## THE RECORDS

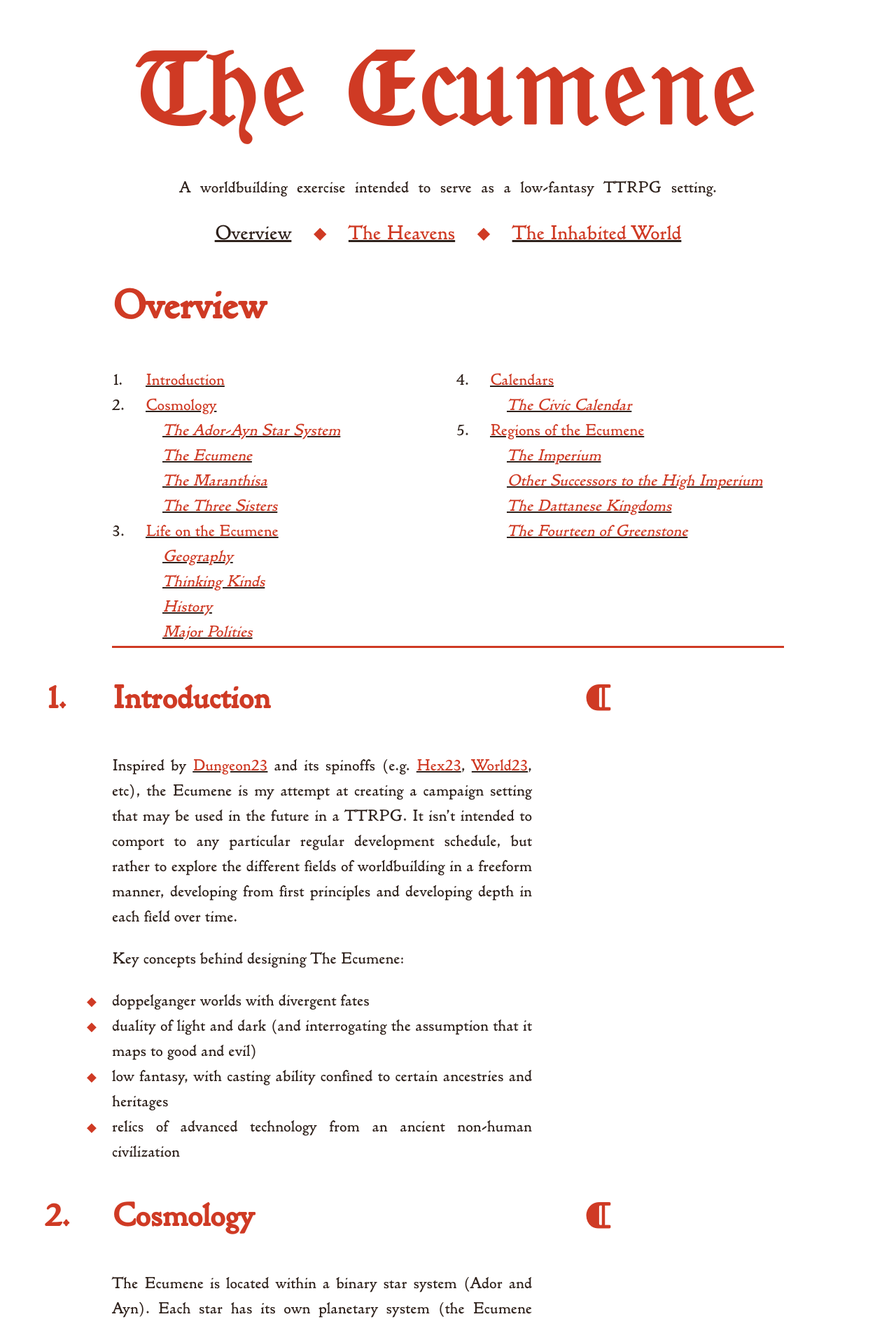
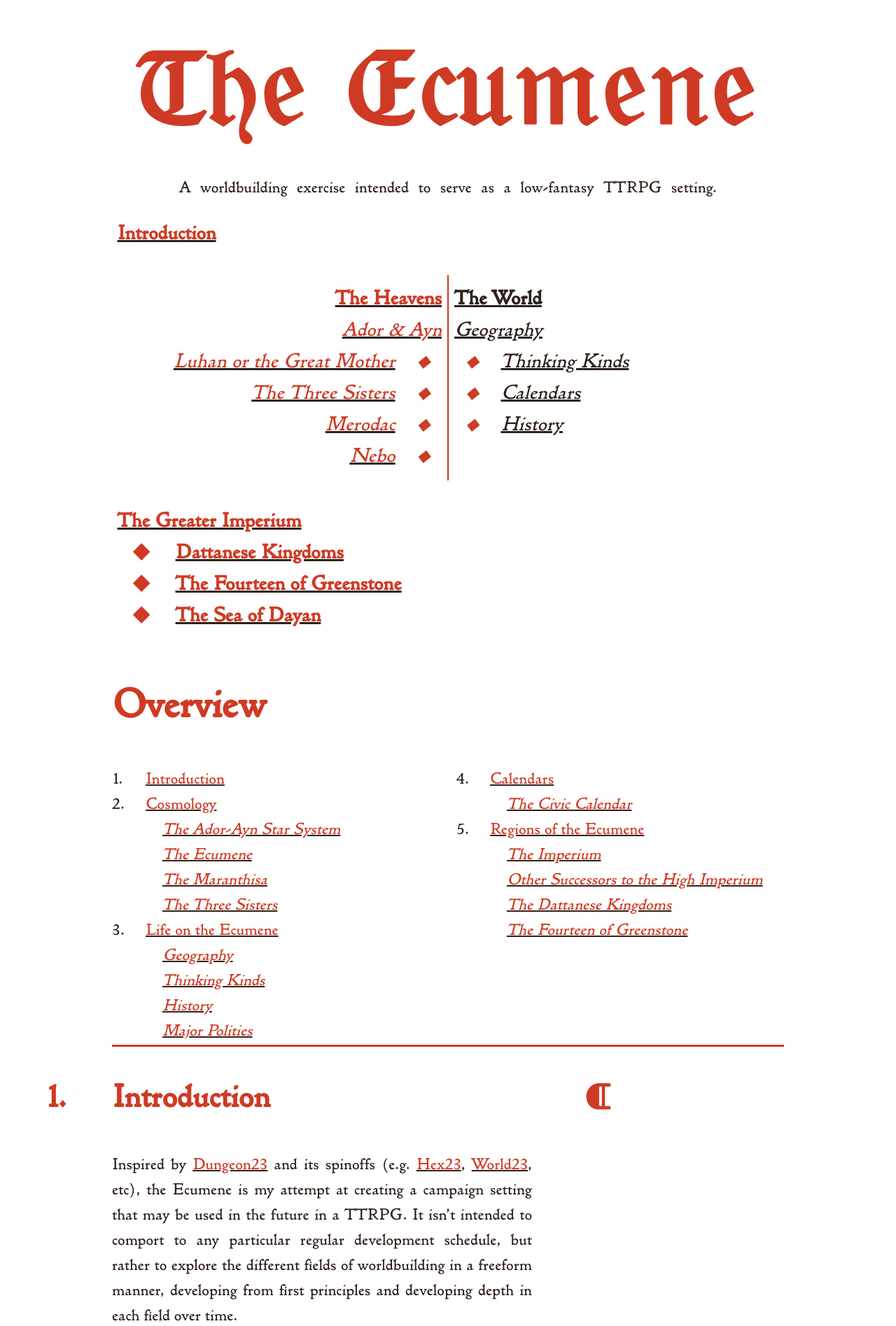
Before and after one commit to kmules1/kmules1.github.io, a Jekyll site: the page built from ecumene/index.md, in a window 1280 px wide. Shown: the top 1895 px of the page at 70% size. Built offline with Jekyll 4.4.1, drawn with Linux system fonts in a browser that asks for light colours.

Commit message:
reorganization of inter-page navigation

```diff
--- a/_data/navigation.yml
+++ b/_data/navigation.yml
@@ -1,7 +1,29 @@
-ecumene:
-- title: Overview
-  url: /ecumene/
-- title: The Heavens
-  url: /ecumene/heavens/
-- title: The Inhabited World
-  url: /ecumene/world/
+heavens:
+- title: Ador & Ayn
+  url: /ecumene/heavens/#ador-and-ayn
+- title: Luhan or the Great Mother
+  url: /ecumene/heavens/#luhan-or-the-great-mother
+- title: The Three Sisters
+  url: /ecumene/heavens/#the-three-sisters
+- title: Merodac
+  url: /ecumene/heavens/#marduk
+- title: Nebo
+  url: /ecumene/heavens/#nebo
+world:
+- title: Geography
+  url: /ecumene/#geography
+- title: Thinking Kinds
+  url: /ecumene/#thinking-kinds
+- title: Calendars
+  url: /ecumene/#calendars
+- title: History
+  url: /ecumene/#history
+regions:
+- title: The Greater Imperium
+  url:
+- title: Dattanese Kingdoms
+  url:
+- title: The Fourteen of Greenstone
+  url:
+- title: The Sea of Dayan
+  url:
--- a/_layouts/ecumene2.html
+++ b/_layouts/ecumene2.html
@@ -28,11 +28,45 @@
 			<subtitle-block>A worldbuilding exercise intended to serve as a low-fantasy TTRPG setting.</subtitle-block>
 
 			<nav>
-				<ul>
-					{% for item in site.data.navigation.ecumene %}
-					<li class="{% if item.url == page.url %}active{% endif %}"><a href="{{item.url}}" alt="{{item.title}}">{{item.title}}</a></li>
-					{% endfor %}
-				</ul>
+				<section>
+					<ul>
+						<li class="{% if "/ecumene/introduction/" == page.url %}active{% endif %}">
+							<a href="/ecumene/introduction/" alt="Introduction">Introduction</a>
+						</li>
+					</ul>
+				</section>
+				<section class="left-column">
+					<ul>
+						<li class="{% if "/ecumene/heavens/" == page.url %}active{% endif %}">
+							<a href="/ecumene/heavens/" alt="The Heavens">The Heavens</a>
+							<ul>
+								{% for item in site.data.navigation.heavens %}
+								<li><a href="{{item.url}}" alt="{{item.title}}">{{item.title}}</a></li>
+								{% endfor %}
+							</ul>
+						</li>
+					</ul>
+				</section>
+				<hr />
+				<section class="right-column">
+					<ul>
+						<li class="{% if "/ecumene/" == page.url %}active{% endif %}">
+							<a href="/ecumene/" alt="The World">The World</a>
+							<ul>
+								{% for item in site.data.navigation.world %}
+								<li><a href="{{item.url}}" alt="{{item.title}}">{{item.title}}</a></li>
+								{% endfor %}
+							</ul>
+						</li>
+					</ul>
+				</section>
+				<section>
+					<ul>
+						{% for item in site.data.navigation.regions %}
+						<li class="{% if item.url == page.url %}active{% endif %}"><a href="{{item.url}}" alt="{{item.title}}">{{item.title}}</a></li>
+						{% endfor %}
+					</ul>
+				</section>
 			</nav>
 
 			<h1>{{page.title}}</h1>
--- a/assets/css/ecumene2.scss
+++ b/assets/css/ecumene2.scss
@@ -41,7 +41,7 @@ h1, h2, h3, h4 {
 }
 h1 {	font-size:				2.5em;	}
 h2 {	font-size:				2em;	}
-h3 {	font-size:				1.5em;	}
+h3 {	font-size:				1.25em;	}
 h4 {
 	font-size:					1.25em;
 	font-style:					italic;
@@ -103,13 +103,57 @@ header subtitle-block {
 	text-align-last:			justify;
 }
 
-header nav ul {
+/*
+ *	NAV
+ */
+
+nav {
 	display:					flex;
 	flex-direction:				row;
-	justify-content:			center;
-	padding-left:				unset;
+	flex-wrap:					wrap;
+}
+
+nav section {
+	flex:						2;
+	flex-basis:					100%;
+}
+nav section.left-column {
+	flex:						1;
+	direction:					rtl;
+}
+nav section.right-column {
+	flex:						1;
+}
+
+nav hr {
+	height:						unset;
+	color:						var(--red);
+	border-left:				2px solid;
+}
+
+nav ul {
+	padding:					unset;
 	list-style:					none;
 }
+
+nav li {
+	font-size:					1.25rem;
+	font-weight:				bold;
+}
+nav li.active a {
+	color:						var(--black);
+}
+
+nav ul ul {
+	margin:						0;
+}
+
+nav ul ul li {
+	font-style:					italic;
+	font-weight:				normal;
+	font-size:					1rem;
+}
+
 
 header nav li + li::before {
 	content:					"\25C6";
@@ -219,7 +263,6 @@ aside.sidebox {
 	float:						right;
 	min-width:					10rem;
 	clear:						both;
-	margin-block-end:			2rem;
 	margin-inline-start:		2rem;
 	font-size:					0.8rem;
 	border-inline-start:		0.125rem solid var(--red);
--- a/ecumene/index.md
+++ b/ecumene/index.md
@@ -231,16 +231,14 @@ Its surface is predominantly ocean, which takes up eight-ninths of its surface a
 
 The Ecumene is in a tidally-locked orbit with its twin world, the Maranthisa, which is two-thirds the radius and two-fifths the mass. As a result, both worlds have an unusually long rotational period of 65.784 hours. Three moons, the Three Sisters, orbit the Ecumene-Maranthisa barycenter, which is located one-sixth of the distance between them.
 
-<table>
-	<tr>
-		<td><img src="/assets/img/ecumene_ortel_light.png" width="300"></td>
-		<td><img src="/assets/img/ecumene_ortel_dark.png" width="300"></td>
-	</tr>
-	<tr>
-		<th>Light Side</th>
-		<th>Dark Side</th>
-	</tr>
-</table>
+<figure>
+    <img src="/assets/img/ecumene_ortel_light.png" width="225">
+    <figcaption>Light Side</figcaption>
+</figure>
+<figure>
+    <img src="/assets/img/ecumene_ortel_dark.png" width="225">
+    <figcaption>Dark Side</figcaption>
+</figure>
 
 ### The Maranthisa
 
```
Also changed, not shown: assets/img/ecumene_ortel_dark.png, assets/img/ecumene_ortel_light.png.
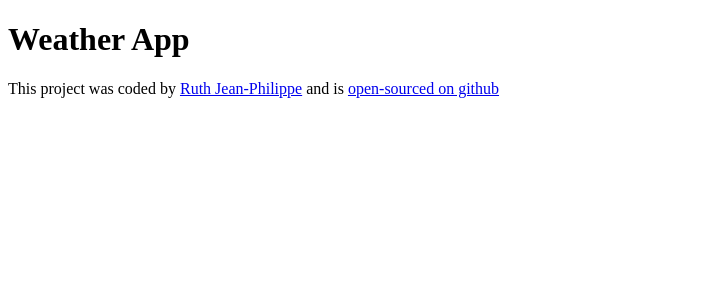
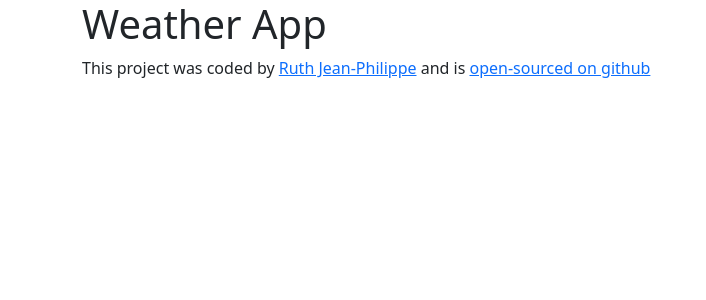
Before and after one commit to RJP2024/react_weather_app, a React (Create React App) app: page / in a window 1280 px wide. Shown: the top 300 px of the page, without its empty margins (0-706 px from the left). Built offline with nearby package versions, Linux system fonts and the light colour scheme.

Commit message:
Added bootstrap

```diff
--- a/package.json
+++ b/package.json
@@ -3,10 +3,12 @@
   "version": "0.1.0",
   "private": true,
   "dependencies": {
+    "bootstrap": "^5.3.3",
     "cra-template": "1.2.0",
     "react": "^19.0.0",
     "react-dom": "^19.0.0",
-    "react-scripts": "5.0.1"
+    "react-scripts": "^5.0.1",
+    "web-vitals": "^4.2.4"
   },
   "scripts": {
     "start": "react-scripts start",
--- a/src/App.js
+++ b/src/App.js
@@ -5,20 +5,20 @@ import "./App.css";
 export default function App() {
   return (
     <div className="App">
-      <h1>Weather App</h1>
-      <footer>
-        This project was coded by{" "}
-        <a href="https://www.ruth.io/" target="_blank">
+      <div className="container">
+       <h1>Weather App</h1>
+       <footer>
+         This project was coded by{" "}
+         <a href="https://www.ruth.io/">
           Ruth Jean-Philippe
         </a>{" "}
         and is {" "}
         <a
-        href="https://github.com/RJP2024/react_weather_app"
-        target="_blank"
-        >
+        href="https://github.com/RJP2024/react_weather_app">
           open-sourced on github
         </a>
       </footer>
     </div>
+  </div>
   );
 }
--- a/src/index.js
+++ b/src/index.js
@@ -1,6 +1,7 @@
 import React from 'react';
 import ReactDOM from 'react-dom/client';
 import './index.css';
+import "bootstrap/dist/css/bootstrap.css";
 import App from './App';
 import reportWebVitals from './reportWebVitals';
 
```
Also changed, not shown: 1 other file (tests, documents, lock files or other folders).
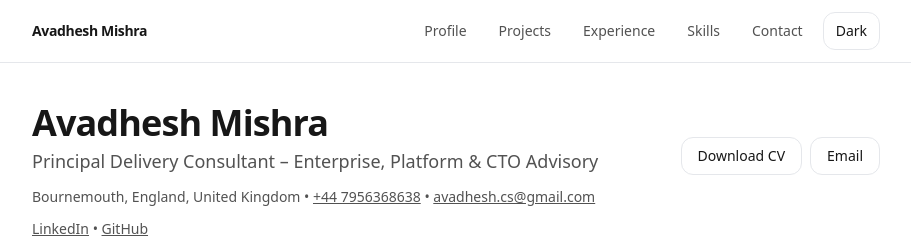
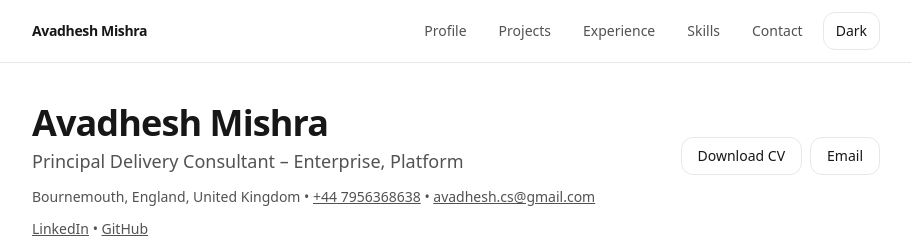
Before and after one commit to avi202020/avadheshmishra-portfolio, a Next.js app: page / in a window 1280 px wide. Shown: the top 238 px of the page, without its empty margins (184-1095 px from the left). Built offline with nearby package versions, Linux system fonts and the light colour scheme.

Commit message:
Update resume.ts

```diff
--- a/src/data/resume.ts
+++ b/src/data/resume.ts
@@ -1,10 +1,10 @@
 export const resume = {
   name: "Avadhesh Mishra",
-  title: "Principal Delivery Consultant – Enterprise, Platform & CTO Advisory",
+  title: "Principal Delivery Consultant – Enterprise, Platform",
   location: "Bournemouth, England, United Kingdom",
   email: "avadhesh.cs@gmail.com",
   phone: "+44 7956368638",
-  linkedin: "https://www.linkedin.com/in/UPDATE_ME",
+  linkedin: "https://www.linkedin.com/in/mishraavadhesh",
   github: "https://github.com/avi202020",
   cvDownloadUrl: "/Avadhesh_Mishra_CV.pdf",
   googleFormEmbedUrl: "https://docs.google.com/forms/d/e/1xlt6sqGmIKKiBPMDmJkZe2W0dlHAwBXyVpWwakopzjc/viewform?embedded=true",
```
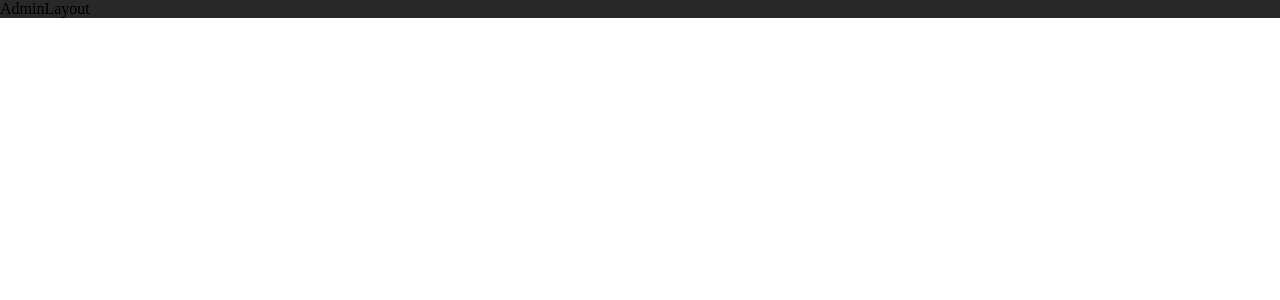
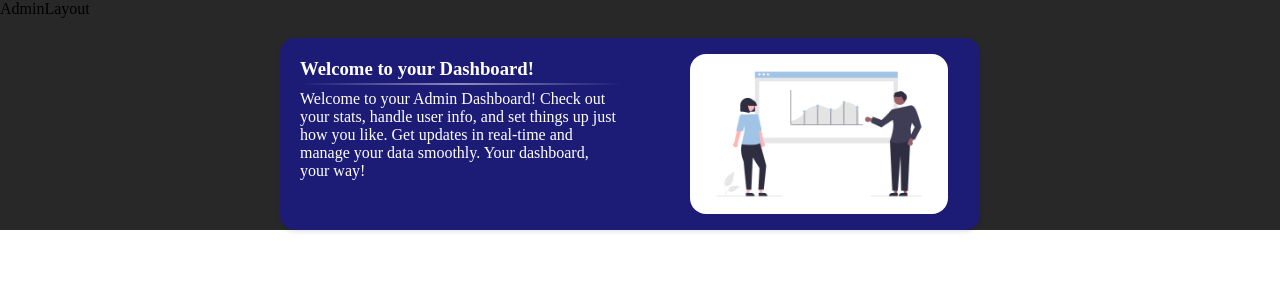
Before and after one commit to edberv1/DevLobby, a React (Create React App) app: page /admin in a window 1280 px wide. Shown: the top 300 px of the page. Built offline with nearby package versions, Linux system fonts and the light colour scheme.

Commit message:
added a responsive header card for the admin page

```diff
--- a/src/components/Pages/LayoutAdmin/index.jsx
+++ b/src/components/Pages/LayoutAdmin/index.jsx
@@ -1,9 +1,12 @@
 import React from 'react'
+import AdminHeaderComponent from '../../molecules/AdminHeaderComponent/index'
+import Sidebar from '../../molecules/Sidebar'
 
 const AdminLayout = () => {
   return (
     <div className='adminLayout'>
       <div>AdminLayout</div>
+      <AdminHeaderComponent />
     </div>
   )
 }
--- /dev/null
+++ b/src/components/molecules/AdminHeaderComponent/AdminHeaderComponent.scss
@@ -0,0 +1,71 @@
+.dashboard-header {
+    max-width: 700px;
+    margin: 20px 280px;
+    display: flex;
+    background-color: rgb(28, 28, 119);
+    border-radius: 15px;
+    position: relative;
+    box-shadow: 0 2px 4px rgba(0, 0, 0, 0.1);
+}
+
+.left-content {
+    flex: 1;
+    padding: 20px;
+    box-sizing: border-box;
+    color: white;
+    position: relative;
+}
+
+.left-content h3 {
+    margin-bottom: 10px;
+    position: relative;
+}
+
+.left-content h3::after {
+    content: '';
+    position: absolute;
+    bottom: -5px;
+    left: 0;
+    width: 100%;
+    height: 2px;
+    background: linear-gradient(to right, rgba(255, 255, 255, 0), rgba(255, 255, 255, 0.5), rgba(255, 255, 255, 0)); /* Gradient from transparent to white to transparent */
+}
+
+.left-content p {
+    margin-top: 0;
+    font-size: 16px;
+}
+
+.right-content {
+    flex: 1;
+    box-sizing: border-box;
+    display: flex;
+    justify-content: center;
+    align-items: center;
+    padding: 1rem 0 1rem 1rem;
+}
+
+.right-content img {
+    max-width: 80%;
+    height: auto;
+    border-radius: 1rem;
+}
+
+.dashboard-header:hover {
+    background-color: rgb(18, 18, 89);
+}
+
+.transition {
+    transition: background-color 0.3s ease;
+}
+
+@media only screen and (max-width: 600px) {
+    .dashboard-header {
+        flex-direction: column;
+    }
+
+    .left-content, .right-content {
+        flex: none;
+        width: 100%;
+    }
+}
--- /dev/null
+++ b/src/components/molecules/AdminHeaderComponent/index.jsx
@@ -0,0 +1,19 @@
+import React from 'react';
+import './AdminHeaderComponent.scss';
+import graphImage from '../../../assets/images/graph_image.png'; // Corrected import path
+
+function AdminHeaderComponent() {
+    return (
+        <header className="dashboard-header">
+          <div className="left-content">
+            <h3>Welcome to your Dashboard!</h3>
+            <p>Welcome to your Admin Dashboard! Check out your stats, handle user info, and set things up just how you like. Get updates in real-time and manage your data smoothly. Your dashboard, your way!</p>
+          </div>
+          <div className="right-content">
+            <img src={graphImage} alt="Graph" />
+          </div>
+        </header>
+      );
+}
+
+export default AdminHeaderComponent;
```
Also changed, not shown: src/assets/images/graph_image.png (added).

## INSTRUCTIONS TO FOLLOW
In the listing above, find each line with the word "AdminHeaderComponent" and copy it out.

## ANSWER TO THE PROBLEM
+import AdminHeaderComponent from '../../molecules/AdminHeaderComponent/index'
+      <AdminHeaderComponent />
+++ b/src/components/molecules/AdminHeaderComponent/AdminHeaderComponent.scss
+++ b/src/components/molecules/AdminHeaderComponent/index.jsx
+import './AdminHeaderComponent.scss';
+function AdminHeaderComponent() {
+export default AdminHeaderComponent;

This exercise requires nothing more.